*** Block opens ***
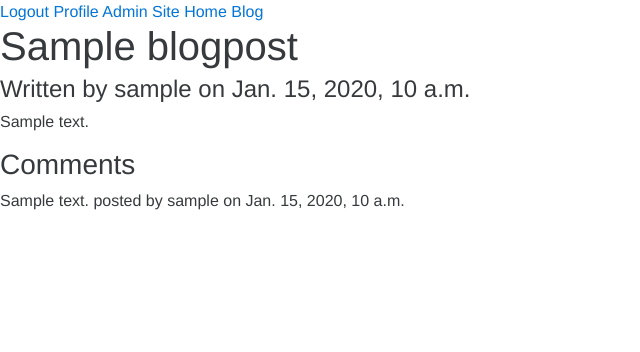
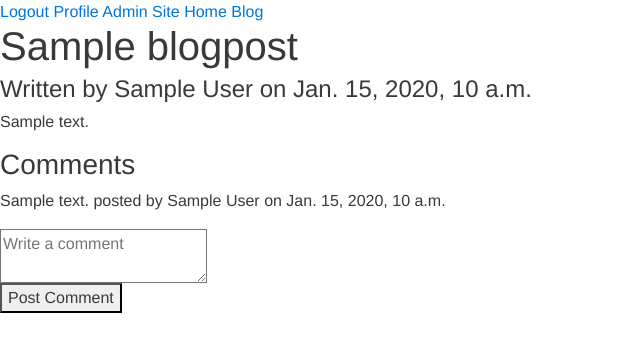
Before and after one commit to gatortechuf/gatortechuf.com, a Django app: page /blog/1/ in a window 1280 px wide. Shown: the top 352 px of the page, without its empty margins (0-640 px from the left). Run offline with Django 3.2, Linux system fonts and the light colour scheme; a user stored in the database is signed in; tables that the repository leaves empty hold one stand-in row (values such as "Sample post"); some libraries are stand-ins or nearby versions.

Commit message:
Basic commenting added

```diff
--- a/blog/templates/blog/index.html
+++ b/blog/templates/blog/index.html
@@ -7,7 +7,7 @@
     {% if newest_blog_posts %}
         <h1>Blog posts</h1>
         {% for post in newest_blog_posts %}
-            <li><a href="{% url 'blog:blogpostview' post.id %}">{{ post.blog_title }} by {{ post.blog_author }}</a></li>
+            <li><a href="{% url 'blog:blogpostview' post.id %}">{{ post.blog_title }} by {{ post.blog_author.get_full_name }}</a></li>
         {%  endfor %}
     {% else %}
         <h1>No posts yet</h1>
--- a/blog/templates/blog/post.html
+++ b/blog/templates/blog/post.html
@@ -5,24 +5,30 @@
 {% block content %}
 
     <h1>{{ blogpost.blog_title }}</h1>
-    <h4>Written by {{ blogpost.blog_author }} on {{ blogpost.post_date }}</h4>
+    <h4>Written by {{ blogpost.blog_author.get_full_name }} on {{ blogpost.post_date }}</h4>
     <p>{{ blogpost.blog_content }}</p>
     <h3>Comments</h3>
     {% if blogpost.blogcomment_set.all %}
         {% for comment in blogpost.blogcomment_set.all %}
-            <p>{{ comment.comment_text }} posted by {{ comment.comment_author }} on {{ comment.comment_date }}</p>
+            <p>{{ comment.comment_text }} posted by {{ comment.comment_author.get_full_name }} on {{ comment.comment_date }}</p>
         {% endfor %}
     {% else %}
         <p>No comments</p>
     {% endif %}
 
     {% comment %}
+        There is probably a better way to handle inline forms.
+        Only issue is django will auto-render forms without classes.
+    {% endcomment %}
     {% if request.user.is_authenticated %}
-        <h3>Add a comment</h3>
-        <form id="comment_form" method="post" action="/blog/addcomment/">
+        <form method="post" action="/blog/add_comment/">
             {% csrf_token %}
+            <input type="hidden" id="id_blog_post" name="blog_post" value="{{ blogpost.id }}" />
+            <input type="hidden" id="id_comment_author" name="comment_author" value="{{ request.user.id }}" />
+            <textarea id="id_comment_text" name="comment_text" placeholder="Write a comment"></textarea>
+            <br />
+            <input type="submit" value="Post Comment" />
         </form>
     {% endif %}
-    {% endcomment %}
 
 {% endblock %}
--- a/blog/urls.py
+++ b/blog/urls.py
@@ -4,4 +4,5 @@ from . import views
 urlpatterns = [
     url(r'^$', views.IndexView.as_view(), name='index'),
     url(r'^(?P<pk>[0-9]+)/$', views.BlogPostView.as_view(), name='blogpostview'),
+    url(r'^add_comment/$', views.CommentView.as_view(), name='formview'),
 ]
--- a/blog/views.py
+++ b/blog/views.py
@@ -1,7 +1,8 @@
 from django.views import generic
 from django.utils import timezone
+from django.core.urlresolvers import reverse
 
-from .models import BlogPost
+from .models import BlogPost, BlogComment
 from .forms import CommentForm
 
 class IndexView(generic.ListView):
@@ -16,5 +17,17 @@ class IndexView(generic.ListView):
 
 class BlogPostView(generic.DetailView):
     template_name = 'blog/post.html'
-    form = CommentForm
+    form_class = CommentForm
     model = BlogPost
+
+class CommentView(generic.FormView):
+    template_name = 'blog/form.html'
+    form_class = CommentForm
+    model = BlogComment
+    # This needs to return the user to the blog post they were on
+    success_url = '/blog/'
+
+    # This needs to actually validate the form data
+    def form_valid(self, form):
+        form.save(commit = True)
+        return super(CommentView, self).form_valid(form)
```
Also changed, not shown: 1 other file.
*** Block closes ***
#### How to complete this task
Return the number of lines in the records holding the string "import", without any other words.

#### Solved problem
7